Attitudes toward global warming most strongly predicted national seriousness ratings when respondents believed global warming probably will happen in the future and were certain of their global warming beliefs. Respondents placed significant weight on three possible consequences: changes in sea level, food supplies, and the numbers of animal species. The more negative was a person’s attitude toward global warming greater perceived national seriousness also enhanced support for specific policies to reduce air pollution by limiting air pollution from U.S. businesses (coded 1 if a respondent favored the proposed policy and 0 otherwise) and by requiring countries given U.S. aid to reduce pollution (
The Ohio survey allowed us to test the influence of media coverage on existence beliefs.

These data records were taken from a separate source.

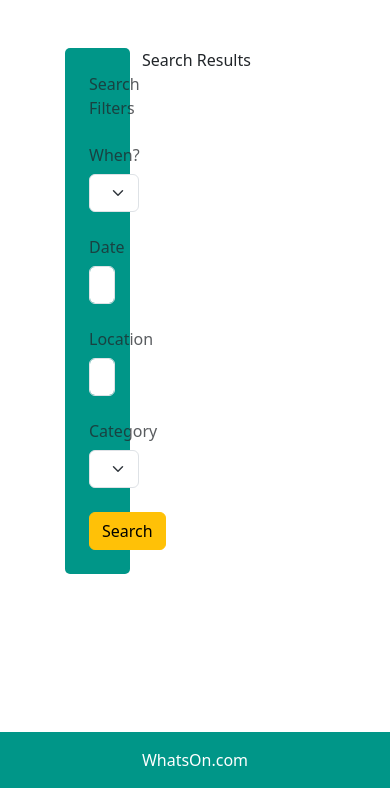
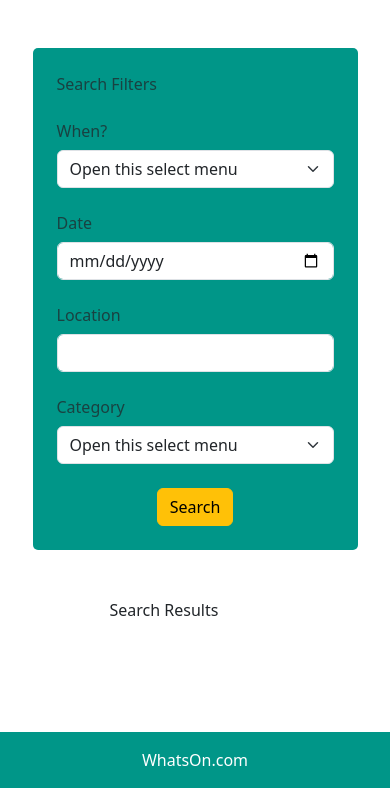
Before and after one commit to MarkClinton/whats-on, a Django app: page /event/ in a window 390 px wide. Shown: the part 56-844 px from the top of the page. Run offline with Django 5.2, Linux system fonts and the light colour scheme; some web fonts are replaced.

Commit message:
feat: added resizing on the search page for filter area on smaller screens

```diff
--- a/event/templates/event/search.html
+++ b/event/templates/event/search.html
@@ -5,7 +5,7 @@
 <!-- index.html content starts here -->
 <div class="container-fluid">
     <div class="row justify-content-center">
-        <div class="col-2 mt-5 p-4 main-bg">
+        <div class="col-10 col-md-4 col-xl-2 mt-5 p-4 main-bg">
             <p class="text-muted">Search Filters</p>
             <form>
                 <div class="row mb-3">
--- a/whatson/settings.py
+++ b/whatson/settings.py
@@ -14,7 +14,7 @@ from pathlib import Path
 import os
 import dj_database_url
 if os.path.isfile('env.py'):
-    import env
+    import env # pylint: disable=unused-import
 
 # Build paths inside the project like this: BASE_DIR / 'subdir'.
 BASE_DIR = Path(__file__).resolve().parent.parent
```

For the Ohio survey, the Ohio State University Polimetrics Laboratory conducted 40-min computer-assisted telephone interviews with 758 adults. A representative sample of private households with telephones in Ohio was generated by random digit dialing, and the adult member of each contacted household who had the next birthday was selected to be interviewed. The cooperation rate was 75%.
Many of the questions used in the Ohio survey were identical to those used in the National survey. In order to permit asking a wider array of questions, each respondent was randomly assigned to receive on of three partially different forms of the questionnaire (all responses were coded as in the national survey). All three forms asked respondents about global warming’s existence, their attitudes toward global warming, the certainty with which they held those beliefs and attitudes, how much they felt they knew about global warming, and how much they had thought about global warming.
Greater television exposure was indeed associated with an increase in belief in the existence of global warming, but only among people who trusted scientists and who were highly educated. And as predicted, newspaper exposure was not associated with existence beliefs among these respondents, who would have been able to retain both the initial newspaper assertions that global warming existed and the later skepticism.
Greater newspaper exposure was associated with less belief in global warming’s existence among people who were highly trusting and low in education. Television exposure was not associated with existence beliefs among these people, who would have been less able to retain the television story content from September and October.
The effects of sea level, food shortages, and number of animal species match the national survey’s findings, but the significant effect of water shortages here did not appear in the national data, which could be due to the different equation specification here or to different standards of judgment among Americans as a whole. The latter is certainly possible if Ohio’s importantly farm-based economy made its residents more sensitive to water supplies than residents of other parts of the country.
When we regressed certainty on knowledge, thought, and the demographics, both knowledge and thought had strong, positive effects, as expected. And as in the national survey, the effect of knowledge was twice the size of the effect of thought.